Donhead Publishing has reprinted in facsimile the book described as the plasterer's bible, Plastering Plain & Decorative, written by William Millar in the 1890s, and edited and revised in 1927 by George Bankart, an architect turned craftsperson in lead and plaster who worked with the Bromsgrove Guild and Ernest Gimson of the Arts & Crafts movement.
The first chapter, on the history of plaster, written by George Robinson, and the date of the book at the peak of the English Arts & Crafts movement, is affirmed in comments made about Robert Adam that 'very little work was left to the art of the plasterer' who chiefly cast 'monotonously repetitive' elements, and now 'it is no longer the plasterer who adorns the house - it is the compo man'.

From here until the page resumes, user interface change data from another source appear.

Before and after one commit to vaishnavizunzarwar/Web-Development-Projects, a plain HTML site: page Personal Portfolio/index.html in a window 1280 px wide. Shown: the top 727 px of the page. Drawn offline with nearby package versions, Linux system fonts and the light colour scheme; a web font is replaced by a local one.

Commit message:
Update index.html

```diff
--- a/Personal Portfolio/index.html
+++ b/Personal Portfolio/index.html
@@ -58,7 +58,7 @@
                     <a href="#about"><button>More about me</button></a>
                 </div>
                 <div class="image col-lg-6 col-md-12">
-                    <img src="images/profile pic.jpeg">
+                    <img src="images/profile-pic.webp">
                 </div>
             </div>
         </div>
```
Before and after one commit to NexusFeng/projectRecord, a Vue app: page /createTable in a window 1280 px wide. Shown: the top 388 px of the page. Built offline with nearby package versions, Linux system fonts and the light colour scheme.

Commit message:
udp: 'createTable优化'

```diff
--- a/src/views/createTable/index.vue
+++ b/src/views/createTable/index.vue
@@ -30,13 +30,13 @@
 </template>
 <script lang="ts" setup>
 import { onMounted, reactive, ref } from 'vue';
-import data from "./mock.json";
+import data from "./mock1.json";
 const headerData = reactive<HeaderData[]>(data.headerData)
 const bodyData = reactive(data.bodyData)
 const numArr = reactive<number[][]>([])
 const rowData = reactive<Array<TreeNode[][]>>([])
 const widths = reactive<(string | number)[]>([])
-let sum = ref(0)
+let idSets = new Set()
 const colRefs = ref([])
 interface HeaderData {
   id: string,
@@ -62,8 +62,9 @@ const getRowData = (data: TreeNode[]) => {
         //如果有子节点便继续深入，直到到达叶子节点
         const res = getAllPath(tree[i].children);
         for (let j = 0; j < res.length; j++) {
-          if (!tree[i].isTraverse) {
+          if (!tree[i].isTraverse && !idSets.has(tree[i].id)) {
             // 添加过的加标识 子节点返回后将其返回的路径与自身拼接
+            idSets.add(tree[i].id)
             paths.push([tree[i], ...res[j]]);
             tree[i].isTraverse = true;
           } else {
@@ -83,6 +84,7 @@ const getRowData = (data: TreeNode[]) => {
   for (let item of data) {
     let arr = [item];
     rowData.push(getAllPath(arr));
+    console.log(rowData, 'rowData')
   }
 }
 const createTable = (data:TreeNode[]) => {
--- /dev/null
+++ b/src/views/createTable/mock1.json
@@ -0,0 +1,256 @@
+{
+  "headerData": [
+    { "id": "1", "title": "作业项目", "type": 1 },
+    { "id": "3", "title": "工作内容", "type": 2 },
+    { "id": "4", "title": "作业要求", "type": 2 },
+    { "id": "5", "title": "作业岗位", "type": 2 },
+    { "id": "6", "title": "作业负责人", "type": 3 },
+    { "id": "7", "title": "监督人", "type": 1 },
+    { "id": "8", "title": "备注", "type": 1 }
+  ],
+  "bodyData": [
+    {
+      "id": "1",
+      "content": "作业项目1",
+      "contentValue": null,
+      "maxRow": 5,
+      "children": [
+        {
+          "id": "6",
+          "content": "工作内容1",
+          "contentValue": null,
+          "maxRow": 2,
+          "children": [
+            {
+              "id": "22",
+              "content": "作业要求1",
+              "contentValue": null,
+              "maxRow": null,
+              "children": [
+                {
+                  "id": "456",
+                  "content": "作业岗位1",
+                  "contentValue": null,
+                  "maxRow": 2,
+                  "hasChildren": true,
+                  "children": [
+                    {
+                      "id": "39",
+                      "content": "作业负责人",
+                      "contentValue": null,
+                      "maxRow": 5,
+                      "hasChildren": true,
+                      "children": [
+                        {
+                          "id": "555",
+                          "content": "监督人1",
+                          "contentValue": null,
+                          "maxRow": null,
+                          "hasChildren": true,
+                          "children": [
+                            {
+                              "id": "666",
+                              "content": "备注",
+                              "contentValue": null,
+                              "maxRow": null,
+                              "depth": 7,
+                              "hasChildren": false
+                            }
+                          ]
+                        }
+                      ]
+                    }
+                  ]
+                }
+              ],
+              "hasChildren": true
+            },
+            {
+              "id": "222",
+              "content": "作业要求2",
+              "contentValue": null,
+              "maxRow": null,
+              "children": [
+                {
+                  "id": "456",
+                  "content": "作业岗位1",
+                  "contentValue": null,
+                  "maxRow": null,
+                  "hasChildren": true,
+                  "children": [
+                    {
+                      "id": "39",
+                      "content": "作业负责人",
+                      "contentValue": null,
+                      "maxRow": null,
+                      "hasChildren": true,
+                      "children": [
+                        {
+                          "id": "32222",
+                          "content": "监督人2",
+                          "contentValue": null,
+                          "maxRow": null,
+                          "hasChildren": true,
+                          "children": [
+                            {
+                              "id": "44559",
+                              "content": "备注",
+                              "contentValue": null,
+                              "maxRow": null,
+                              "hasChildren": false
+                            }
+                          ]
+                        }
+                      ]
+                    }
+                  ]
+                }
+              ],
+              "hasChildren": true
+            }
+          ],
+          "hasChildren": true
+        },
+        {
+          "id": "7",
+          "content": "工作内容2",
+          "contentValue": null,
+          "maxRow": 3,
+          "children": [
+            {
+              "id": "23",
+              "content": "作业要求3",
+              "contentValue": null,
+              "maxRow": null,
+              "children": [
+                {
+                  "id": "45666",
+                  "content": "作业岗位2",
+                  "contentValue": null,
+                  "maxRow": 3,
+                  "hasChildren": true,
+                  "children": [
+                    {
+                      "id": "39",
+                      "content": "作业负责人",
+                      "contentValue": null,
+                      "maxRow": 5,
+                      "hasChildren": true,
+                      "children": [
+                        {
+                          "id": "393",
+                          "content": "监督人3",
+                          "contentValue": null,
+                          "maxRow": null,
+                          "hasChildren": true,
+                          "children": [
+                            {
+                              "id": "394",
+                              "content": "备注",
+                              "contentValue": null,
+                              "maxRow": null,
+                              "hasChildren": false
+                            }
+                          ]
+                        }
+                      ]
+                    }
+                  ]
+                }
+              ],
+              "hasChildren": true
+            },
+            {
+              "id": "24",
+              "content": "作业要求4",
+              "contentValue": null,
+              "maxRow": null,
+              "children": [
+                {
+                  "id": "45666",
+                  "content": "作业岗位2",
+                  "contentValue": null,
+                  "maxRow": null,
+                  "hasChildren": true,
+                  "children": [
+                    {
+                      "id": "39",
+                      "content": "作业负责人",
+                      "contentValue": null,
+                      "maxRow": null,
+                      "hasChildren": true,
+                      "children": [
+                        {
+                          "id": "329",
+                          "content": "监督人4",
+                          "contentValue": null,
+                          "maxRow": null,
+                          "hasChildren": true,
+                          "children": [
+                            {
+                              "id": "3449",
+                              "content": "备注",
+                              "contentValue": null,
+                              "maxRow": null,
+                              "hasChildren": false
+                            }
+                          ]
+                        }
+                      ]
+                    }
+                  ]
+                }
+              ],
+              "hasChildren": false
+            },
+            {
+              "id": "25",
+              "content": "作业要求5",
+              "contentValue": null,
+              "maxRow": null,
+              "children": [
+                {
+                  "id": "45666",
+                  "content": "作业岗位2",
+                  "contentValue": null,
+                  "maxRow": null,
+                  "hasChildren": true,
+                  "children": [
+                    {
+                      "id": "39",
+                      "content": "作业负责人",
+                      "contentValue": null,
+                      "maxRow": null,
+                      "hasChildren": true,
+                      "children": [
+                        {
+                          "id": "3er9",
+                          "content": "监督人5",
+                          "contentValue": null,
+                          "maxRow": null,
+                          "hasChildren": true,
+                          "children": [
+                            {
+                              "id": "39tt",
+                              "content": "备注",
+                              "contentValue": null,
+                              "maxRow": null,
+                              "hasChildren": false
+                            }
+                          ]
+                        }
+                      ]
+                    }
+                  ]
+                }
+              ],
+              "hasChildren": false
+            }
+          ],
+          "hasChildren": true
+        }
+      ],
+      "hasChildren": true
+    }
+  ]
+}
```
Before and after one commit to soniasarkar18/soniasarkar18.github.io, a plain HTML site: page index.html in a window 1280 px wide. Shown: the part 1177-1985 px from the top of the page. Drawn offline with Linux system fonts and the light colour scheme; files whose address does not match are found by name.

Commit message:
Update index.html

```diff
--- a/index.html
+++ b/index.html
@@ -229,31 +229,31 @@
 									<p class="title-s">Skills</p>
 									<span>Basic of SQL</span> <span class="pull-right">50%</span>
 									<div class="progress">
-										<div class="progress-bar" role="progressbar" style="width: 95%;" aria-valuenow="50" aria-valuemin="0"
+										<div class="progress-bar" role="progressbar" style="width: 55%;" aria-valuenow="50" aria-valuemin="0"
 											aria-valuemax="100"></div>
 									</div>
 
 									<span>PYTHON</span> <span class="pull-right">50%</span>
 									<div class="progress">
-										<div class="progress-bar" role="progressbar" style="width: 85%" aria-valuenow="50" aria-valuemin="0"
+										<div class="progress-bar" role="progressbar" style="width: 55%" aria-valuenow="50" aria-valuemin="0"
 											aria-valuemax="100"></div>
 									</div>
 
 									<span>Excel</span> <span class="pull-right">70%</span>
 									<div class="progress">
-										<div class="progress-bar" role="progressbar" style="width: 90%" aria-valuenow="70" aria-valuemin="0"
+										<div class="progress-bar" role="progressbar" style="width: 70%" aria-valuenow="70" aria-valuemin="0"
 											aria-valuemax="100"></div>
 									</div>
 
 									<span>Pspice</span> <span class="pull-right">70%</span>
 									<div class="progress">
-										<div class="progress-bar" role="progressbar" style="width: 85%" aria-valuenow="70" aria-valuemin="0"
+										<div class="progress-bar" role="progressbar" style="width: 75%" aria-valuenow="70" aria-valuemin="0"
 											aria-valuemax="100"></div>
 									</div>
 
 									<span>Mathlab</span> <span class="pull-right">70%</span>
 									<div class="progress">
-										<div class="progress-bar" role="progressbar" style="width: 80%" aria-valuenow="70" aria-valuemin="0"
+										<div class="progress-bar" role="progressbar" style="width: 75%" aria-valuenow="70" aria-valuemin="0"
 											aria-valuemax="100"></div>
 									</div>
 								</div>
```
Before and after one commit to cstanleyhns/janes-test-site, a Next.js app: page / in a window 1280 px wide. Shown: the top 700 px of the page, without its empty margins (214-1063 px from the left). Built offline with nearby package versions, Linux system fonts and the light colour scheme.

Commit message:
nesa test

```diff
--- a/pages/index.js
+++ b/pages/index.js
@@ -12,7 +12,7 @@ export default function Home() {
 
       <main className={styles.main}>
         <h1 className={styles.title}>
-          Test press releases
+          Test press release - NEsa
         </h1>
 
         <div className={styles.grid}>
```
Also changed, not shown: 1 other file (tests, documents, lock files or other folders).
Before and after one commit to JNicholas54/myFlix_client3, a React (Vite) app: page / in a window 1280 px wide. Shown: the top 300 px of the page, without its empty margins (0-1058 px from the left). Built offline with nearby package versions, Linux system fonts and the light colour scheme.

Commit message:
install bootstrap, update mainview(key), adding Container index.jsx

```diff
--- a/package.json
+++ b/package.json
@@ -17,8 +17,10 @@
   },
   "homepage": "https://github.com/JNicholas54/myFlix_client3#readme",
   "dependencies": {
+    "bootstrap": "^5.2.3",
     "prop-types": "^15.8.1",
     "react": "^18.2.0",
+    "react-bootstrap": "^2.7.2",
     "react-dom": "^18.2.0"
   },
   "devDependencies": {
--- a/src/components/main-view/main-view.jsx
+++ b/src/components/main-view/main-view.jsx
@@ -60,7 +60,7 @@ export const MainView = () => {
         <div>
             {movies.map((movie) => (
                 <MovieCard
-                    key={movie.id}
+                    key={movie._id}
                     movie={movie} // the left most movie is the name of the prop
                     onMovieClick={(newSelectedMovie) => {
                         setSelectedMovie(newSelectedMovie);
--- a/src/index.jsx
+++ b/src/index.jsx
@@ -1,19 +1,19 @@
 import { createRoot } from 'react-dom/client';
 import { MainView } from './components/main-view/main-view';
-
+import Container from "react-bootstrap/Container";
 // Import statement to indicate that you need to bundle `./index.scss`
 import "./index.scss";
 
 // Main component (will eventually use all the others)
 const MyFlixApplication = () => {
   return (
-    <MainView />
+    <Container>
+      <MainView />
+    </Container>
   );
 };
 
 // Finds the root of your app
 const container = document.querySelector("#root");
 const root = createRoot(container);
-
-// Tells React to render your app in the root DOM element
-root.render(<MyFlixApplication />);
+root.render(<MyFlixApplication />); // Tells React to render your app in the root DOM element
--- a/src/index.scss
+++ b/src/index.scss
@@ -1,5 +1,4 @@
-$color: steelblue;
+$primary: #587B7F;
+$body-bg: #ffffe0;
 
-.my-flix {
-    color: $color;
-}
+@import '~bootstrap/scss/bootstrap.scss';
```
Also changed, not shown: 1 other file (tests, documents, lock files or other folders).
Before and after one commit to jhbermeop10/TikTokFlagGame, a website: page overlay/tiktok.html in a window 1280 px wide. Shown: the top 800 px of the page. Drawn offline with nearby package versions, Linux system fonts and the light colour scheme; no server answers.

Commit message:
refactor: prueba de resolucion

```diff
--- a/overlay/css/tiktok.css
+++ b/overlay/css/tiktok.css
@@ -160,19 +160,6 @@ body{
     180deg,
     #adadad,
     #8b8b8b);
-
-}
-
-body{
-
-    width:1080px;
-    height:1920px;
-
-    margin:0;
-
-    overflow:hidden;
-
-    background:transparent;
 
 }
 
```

Chapter 5 on modelling and design in relief, written by Bankart, shows photos of the author's own work inspired by poems of William Morris and installed in Exeter (could this be Bystock?). The panels, in light relief and cleverly done, are pre-Raphaelite in style but almost like Flaxman in their modelling. 'Another bad habit is working with a wet sponge and finger,' he writes, because it 'leaves the surface smooth and shiny'.
Chapter 6 on plaster tools gives common names, except for riffle files, and while most tools are owned by plasterers, employers usually supply files and rasps. There are group photos and drawings of plaster tools, including American ones from Goldblatt Tool Co of Kansas City. What is the difference between a larry and a rake? A larry or drag has three or four prongs with a handle of six to nine feet for mixing hair with coarse stuff and knocking it up for use, while a rake has a plain blade and is used for making setting stuff.
The book marches on through materials into composition, including gesso, papier-mâché, compo and carton-pierre, and where, among others we are treated to Walter Crane's recipe for gesso.
The last chapters on plasterers' memoranda gives quantities, weights and recipes. A bundle of split laths contains 360 running feet and will cover about five superficial yards, using 500 nails. Sawn laths are usually used in America. Pumice concrete weighs 70 lbs / cu ft, brick concrete 120 lbs, limestone concrete 130 lbs, slag concrete 140 lbw. Victorians used scrap material such as broken reclaimed brick to good effect. Plaster casts can be made extremely hard and tough (and able to take a polish) by adding pulverised marshmallow root to the mix, or by using gauging water in which marshmallow roots have been boiled. To make plaster look like polished marble, take clean skimmed milk and coat the figure until it will absorb no more, then lay it in a place free from dust until dry. Plaster gauged with milk and water will enable the casts to be polished. A hawk boy - 'now past history' the book says in 1897 - would wait on two plasterers, and could throw a serverful of stuff to a man on a scaffold ten foot high. Hawk boys were banned because 'knowing the names and uses of the tools, a cute boy developed into a so-called plasterer, to the detriment of apprenticeship'.
The appendix has developments in America including those of Mr. O. A. Malone, president and founder in 1927 of the Californian Stucco Products Co, and known as the man who put the colour into California with so-called 'Jazz Plaster'.
Early Christmas present anyone?